Task directions:
Once the line containing "Before and after one commit to okboy2008/PureSoccerFX, a" is found in the entries below, restate it and each following line word for word, stopping after the line containing "Also changed, not shown: 3 other files.".

........

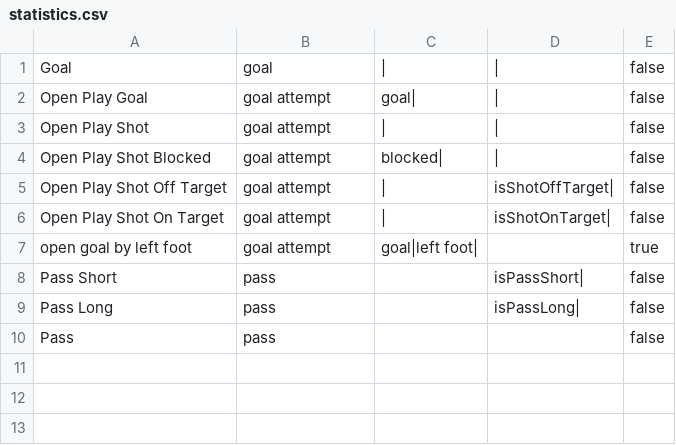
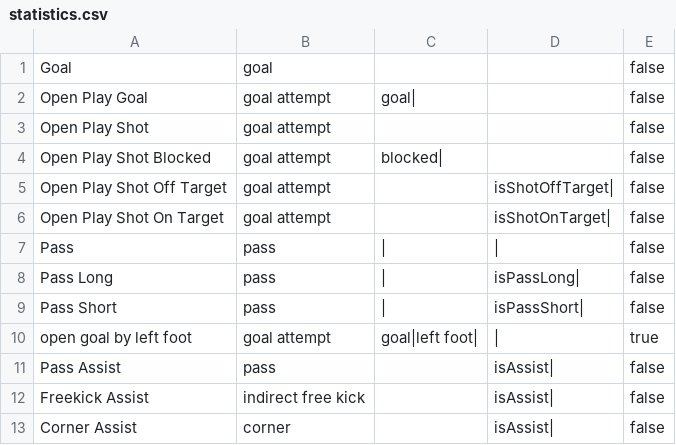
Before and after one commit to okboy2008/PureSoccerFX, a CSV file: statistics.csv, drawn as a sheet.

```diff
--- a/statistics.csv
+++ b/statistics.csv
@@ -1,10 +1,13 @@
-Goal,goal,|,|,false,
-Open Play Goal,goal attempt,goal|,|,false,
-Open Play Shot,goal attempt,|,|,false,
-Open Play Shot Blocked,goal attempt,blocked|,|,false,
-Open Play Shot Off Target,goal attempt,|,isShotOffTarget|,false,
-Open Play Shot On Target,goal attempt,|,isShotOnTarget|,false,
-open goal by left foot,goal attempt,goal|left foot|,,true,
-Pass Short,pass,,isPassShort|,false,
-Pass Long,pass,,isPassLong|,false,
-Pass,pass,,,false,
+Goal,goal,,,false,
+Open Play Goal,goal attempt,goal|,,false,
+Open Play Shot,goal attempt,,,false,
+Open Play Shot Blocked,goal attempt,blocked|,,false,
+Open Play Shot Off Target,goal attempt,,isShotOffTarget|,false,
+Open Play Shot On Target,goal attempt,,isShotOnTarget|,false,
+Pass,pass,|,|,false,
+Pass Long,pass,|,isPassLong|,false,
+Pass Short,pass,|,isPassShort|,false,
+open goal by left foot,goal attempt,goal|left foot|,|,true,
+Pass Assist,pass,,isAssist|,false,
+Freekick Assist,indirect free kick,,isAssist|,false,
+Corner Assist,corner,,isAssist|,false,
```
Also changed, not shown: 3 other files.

........

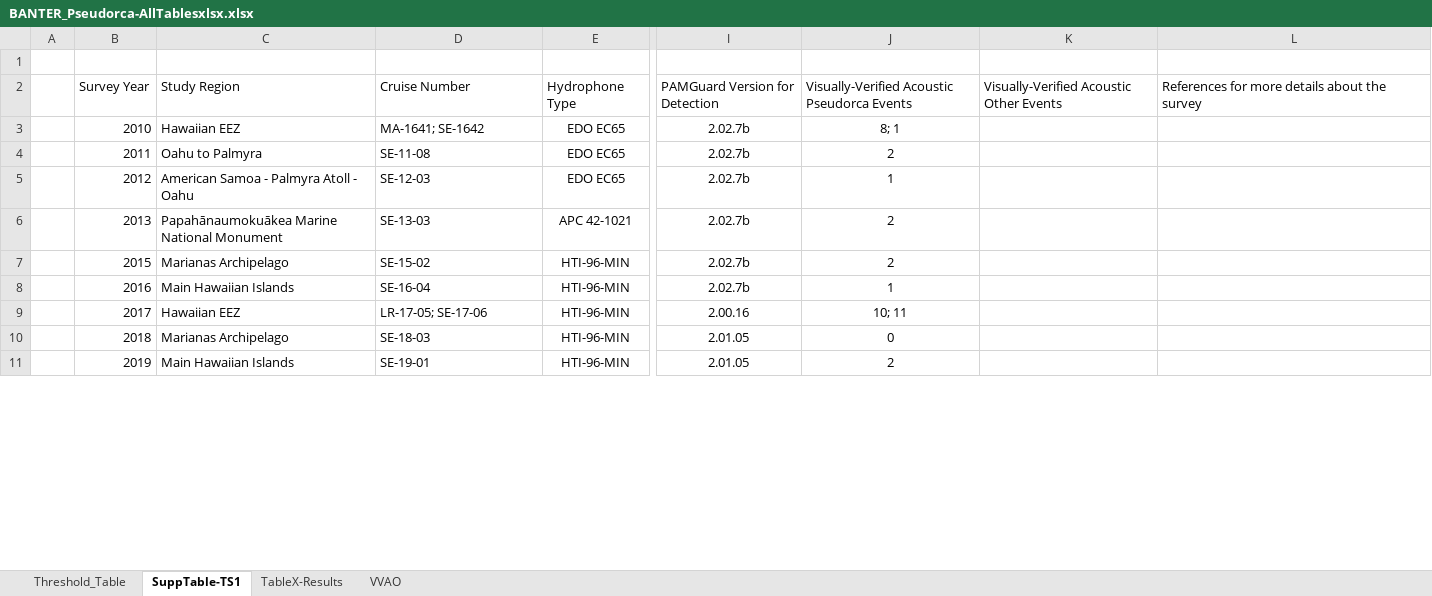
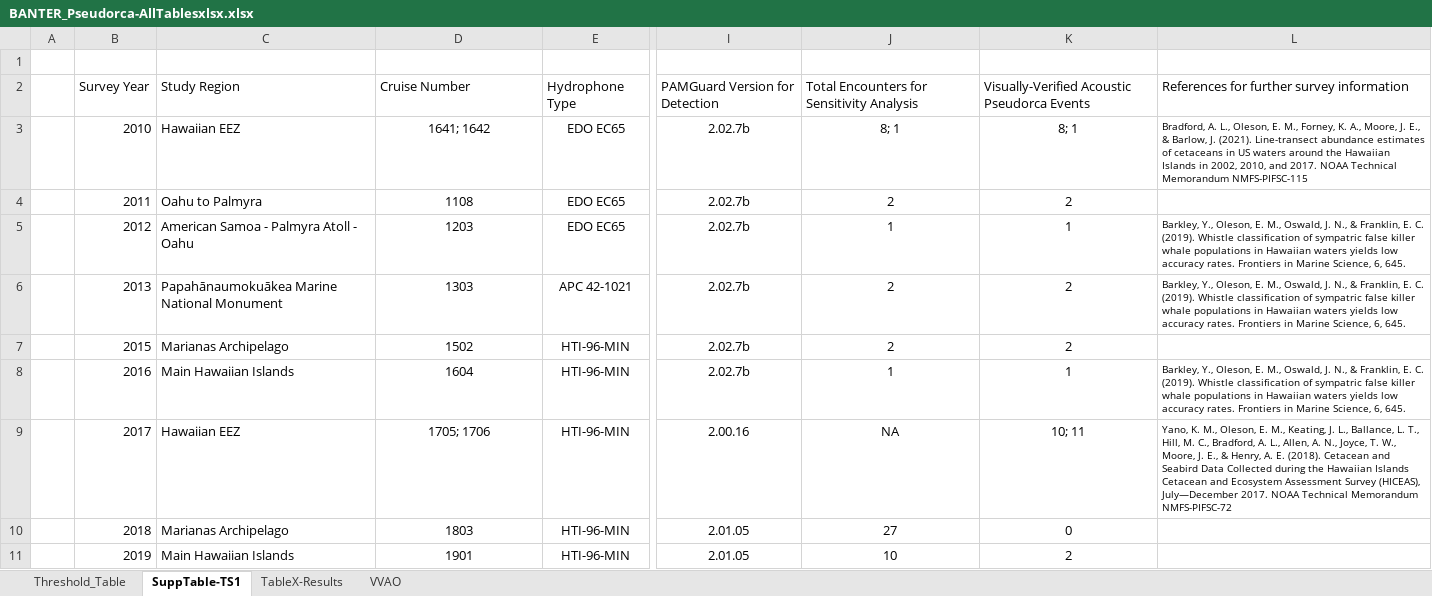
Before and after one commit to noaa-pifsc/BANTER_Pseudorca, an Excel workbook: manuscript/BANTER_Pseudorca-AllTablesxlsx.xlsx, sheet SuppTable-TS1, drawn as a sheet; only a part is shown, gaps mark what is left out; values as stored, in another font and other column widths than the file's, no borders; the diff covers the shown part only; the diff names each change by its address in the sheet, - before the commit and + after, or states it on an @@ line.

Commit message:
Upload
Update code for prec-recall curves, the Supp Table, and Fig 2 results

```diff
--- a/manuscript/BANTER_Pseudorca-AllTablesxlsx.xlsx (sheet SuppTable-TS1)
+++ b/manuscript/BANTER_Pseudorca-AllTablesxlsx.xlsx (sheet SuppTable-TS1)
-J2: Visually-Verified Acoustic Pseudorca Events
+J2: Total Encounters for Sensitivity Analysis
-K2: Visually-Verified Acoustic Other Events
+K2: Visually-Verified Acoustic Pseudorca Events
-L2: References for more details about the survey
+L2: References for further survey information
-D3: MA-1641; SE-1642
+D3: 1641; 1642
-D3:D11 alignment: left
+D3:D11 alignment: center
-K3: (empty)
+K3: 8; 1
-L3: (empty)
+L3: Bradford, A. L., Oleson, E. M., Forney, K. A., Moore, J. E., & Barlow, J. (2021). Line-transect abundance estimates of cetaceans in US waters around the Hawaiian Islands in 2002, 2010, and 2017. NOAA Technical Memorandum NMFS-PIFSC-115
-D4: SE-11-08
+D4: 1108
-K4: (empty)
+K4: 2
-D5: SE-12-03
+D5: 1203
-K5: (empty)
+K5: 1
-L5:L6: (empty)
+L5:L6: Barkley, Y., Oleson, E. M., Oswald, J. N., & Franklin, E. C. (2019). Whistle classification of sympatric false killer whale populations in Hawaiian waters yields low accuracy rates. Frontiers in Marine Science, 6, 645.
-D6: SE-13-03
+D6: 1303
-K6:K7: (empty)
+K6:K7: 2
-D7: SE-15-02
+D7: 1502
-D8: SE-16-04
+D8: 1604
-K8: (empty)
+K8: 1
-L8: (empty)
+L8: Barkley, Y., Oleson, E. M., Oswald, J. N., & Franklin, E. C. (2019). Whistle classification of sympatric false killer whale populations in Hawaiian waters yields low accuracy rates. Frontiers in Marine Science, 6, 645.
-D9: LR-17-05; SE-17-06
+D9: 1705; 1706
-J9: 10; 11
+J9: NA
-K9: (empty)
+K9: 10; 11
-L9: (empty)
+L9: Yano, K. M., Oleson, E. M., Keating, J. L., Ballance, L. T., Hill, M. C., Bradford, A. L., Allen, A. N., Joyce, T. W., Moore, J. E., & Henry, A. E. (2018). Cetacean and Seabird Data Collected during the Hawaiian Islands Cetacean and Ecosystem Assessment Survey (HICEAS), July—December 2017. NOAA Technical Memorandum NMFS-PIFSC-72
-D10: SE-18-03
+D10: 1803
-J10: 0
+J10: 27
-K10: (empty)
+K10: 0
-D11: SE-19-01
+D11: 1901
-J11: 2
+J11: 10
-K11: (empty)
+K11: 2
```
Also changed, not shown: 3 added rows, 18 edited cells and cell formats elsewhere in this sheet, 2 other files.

........

Response to the exercise:
Before and after one commit to okboy2008/PureSoccerFX, a CSV file: statistics.csv, drawn as a sheet.

```diff
--- a/statistics.csv
+++ b/statistics.csv
@@ -1,10 +1,13 @@
-Goal,goal,|,|,false,
-Open Play Goal,goal attempt,goal|,|,false,
-Open Play Shot,goal attempt,|,|,false,
-Open Play Shot Blocked,goal attempt,blocked|,|,false,
-Open Play Shot Off Target,goal attempt,|,isShotOffTarget|,false,
-Open Play Shot On Target,goal attempt,|,isShotOnTarget|,false,
-open goal by left foot,goal attempt,goal|left foot|,,true,
-Pass Short,pass,,isPassShort|,false,
-Pass Long,pass,,isPassLong|,false,
-Pass,pass,,,false,
+Goal,goal,,,false,
+Open Play Goal,goal attempt,goal|,,false,
+Open Play Shot,goal attempt,,,false,
+Open Play Shot Blocked,goal attempt,blocked|,,false,
+Open Play Shot Off Target,goal attempt,,isShotOffTarget|,false,
+Open Play Shot On Target,goal attempt,,isShotOnTarget|,false,
+Pass,pass,|,|,false,
+Pass Long,pass,|,isPassLong|,false,
+Pass Short,pass,|,isPassShort|,false,
+open goal by left foot,goal attempt,goal|left foot|,|,true,
+Pass Assist,pass,,isAssist|,false,
+Freekick Assist,indirect free kick,,isAssist|,false,
+Corner Assist,corner,,isAssist|,false,
```
Also changed, not shown: 3 other files.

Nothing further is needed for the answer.